Washington has a 2-26 all-time record against top-ranked opponents and Lorenzo Romar played a part in both victories. He coached UW to a 75-62 over No. 1 Stanford, Mar. 6 in Seattle. On Feb. 22, 1979 the Huskies upset No. 1 UCLA 69-68 in Seattle. Romar was a Husky player then. He registered 10 points and six assists off the bench in 25 minutes against the Bruins. In his first season at Saint Louis, Romar's Billikens toppled No. 1 Cincinnati in the 2000 Conference USA Tournament.

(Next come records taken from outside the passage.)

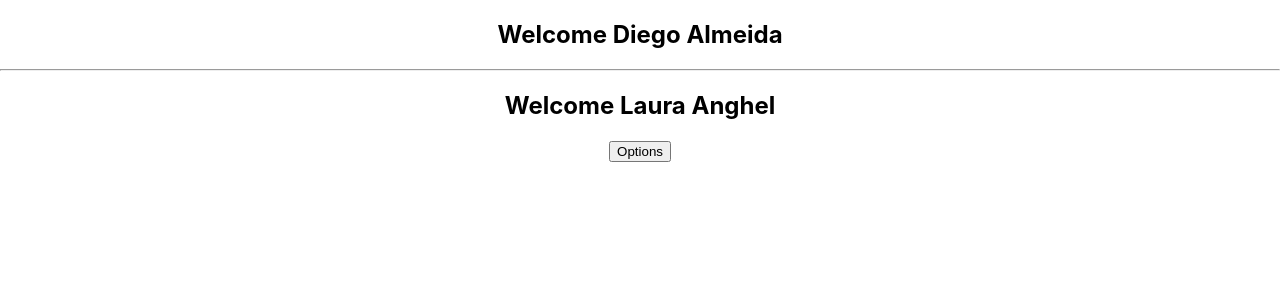
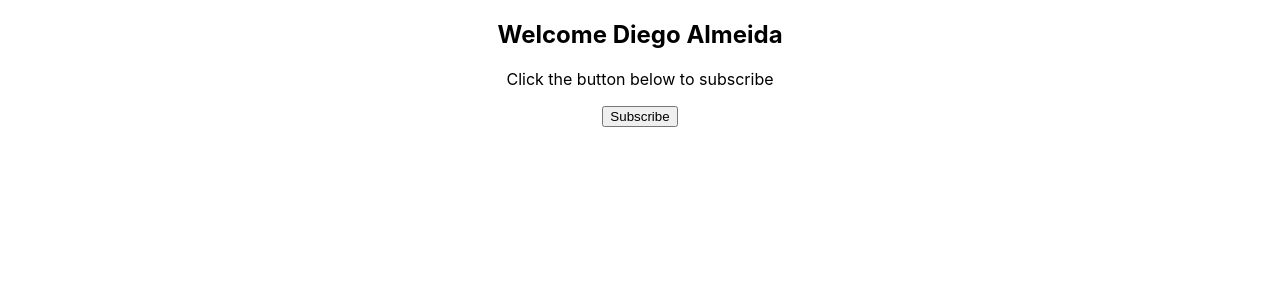
Before and after one commit to dyhalmeida/react-tutorial, a React (Create React App) app: page / in a window 1280 px wide. Shown: the top 300 px of the page. Built offline with nearby package versions, Linux system fonts and the light colour scheme.

Commit message:
07 - State class

```diff
--- a/src/App.js
+++ b/src/App.js
@@ -6,11 +6,10 @@ import Welcome from './components/Welcome';
 function App() {
   return (
     <div className="App">
-     <Welcome firstname="Diego" lastname="Almeida"/>
-     <hr/>
-     <Welcome firstname="Laura" lastname="Anghel">
-       <button>Options</button>
-     </Welcome>
+     <Welcome
+      firstname="Diego"
+      lastname="Almeida"
+    />
     </div>
   );
 }
--- a/src/components/Welcome/index.js
+++ b/src/components/Welcome/index.js
@@ -2,12 +2,30 @@ import React, { Component } from 'react';
 
 class Welcome extends Component {
 
+  /**
+   * O state do componente é similar as props,
+   * mas é privado e totalmente controlado pelo componente.
+   */
+
+  constructor(props) {
+    super(props);
+    this.state = {
+      message: 'Click the button below to subscribe',
+    }
+  }
+
+  handleClick() {
+    this.setState({
+      message: 'Subscription successful'
+    });
+  }
+
   render() {
-    console.log(this.props.children)
     return (
       <div>
-        <h2>Welcome {this.props.firstname} {this.props.lastname}</h2>
-        {this.props.children}
+        <h2>Welcome { this.props.firstname } { this.props.lastname }</h2>
+        <p>{this.state.message}</p>
+        <button onClick={ () => this.handleClick() }>Subscribe</button>
       </div>
     );
   }
```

Lorenzo Romar's staff is comprised of fifth-year assistant coach Cameron Dollar, third-year assistant Jim Shaw and second-year assistant Paul Fortier. After a stellar playing career at UCLA (1994-97) that included the 1995 NCAA championship, Dollar served the previous three years as an assistant coach on Romar's Saint Louis staff. A native of Chimacum, Wash., Shaw joined the Husky staff after five years on Kelvin Sampson's Oklahoma staff that included a 2002 Final Four appearance. Fortier, a former All-Pac-10 forward at UW (1983-86) returned after two seasons at Cornell. He played 16 seasons professionally in Europe.